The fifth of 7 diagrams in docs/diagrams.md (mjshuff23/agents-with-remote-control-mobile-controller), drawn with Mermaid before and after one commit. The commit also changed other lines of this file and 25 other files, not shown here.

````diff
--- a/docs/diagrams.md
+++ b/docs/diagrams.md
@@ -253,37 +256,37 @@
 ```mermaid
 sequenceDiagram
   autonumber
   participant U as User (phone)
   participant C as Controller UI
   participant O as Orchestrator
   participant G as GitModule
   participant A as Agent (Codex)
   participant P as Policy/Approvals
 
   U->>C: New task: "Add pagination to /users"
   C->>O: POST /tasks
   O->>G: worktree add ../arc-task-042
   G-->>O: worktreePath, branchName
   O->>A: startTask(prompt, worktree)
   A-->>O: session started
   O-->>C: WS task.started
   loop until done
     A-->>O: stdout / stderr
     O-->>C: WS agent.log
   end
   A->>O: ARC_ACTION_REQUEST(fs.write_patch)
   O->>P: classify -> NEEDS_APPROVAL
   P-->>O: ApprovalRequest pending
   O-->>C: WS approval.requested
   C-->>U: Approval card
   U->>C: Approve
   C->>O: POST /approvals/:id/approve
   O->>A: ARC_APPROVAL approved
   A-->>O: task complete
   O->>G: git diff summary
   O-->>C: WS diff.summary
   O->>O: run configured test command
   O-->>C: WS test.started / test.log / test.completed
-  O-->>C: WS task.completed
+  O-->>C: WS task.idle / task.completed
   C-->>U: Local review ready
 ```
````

■ **Your instructions**
How many lines above contain the word "test"? Answer with the number alone.

■ **Answer for this exercise**
2